A surviving spouse, partner from a legal union, child, parent, or executor/administrator of the veteran’s estate can request the burial allowance.

To qualify, the veteran must meet at least one of the following conditions:

  • The Veteran’s death was the result of service-connected disability;
  • The Veteran was receiving VA disability compensation or pension at the time of their death or was entitled to receive VA disability or pension but instead received their full military retirement or disability pay;
  • The Veteran’s death occurred while they were hospitalized by VA or while they were receiving care at a non-VA facility under VA contract;
  • The Veteran died while traveling under proper authorization and at VA expense to or from a specified place for the purpose of examination, treatment, or care;
  • The Veteran had a claim for VA compensation or pension pending at the time of death and would have been entitled to benefits prior to the date of death;
  • The Veteran died while a patient at a VA-approved state nursing home on or after October 9, 1996.
VA Death and Burial Benefits Explained

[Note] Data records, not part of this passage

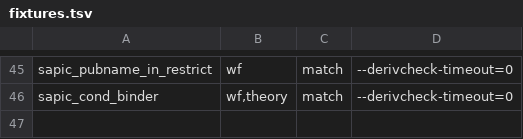
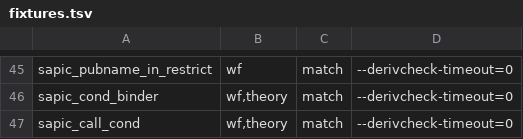
Before and after one commit to kmilner/tamarin-rs, a TSV file: scripts/divergence_fixtures/fixtures.tsv, drawn as a sheet; only a part is shown, gaps mark what is left out.

Commit message:
Substitute a process call's arguments into the callee's conditional
Inlining a process call left the callee's `if` condition and the embedded
restrictions of its MSR actions untouched, so a parameter named there kept
the formal variable instead of the argument. Both arms substitute through
the locally-nameless `apply_subst`, as HS does with the formula argument of
`mapTermsComb` and `mapTermsAction` (Theory/Sapic/Process.hs:155, :165),
where a `Bound` binder cannot capture. The comment this deletes called the
omission output-inert, a claim that holds only inside the corpus: on probe
`S2rf_call_cond.spthy` the port aborted with `unbound variables in
conditional` where the oracle prints `process="if Eq( z.1, 'a' )"` and exits
0. Two `inline` tests fail without the change.

```diff
--- a/scripts/divergence_fixtures/fixtures.tsv
+++ b/scripts/divergence_fixtures/fixtures.tsv
@@ -46 +46,2 @@ sapic_pubname_in_restrict	wf	match	--derivcheck-timeout=0
 sapic_cond_binder	wf,theory	match	--derivcheck-timeout=0
+sapic_call_cond	wf,theory	match	--derivcheck-timeout=0
```
Also changed, not shown: 4 other files.
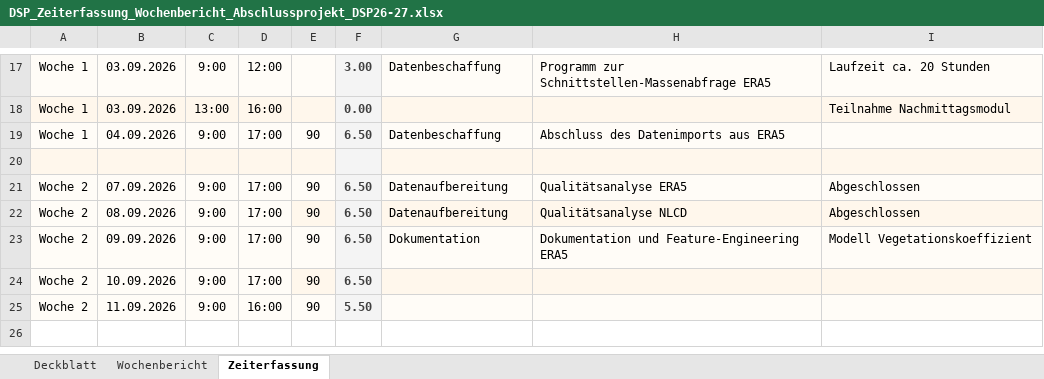
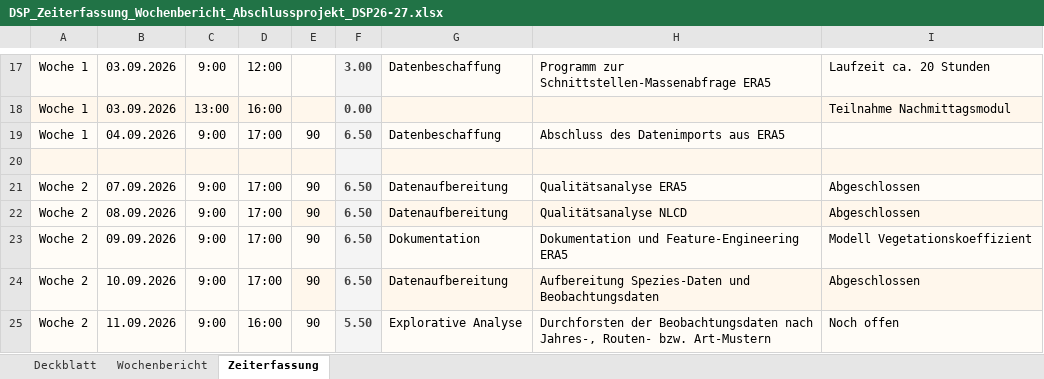
Before and after one commit to EckbertRadieschen/avi_corr, an Excel workbook: assets/DSP_Zeiterfassung_Wochenbericht_Abschlussprojekt_DSP26-27.xlsx, sheet Zeiterfassung, drawn as a sheet; only a part is shown, gaps mark what is left out; values as stored, in another font and other column widths than the file's, no borders; the diff names each change by its address in the sheet, - before the commit and + after, or states it on an @@ line.

```diff
--- a/assets/DSP_Zeiterfassung_Wochenbericht_Abschlussprojekt_DSP26-27.xlsx (sheet Zeiterfassung)
+++ b/assets/DSP_Zeiterfassung_Wochenbericht_Abschlussprojekt_DSP26-27.xlsx (sheet Zeiterfassung)
-G24: (empty)
+G24: Datenaufbereitung
-H24: (empty)
+H24: Aufbereitung Spezies-Daten und Beobachtungsdaten
-I24: (empty)
+I24: Abgeschlossen
-G25: (empty)
+G25: Explorative Analyse
-H25: (empty)
+H25: Durchforsten der Beobachtungsdaten nach Jahres-, Routen- bzw. Art-Mustern
-I25: (empty)
+I25: Noch offen
```
Also changed, not shown: sheet Wochenbericht, sheet Deckblatt, 9 other files.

How CCK Can Help You Secure Survivors Benefits

If VA denied your claim for VA survivors benefits that you believe you are entitled to, reach out to CCK today for a free consultation at 800-544-9144.

The team of experienced and knowledgeable veterans’ advocates at CCK may be able to help you secure the VA benefits you need during this difficult time.

About the Author

Bio photo of Bradley Hennings

Bradley Hennings joined Chisholm Chisholm & Kilpatrick as an attorney in January 2018 and currently serves as a Partner in the firm. His practice focuses on the U.S. Department of Veterans Affairs (VA) and the U.S. Court of Appeals for Veterans Claims.

See more about Bradley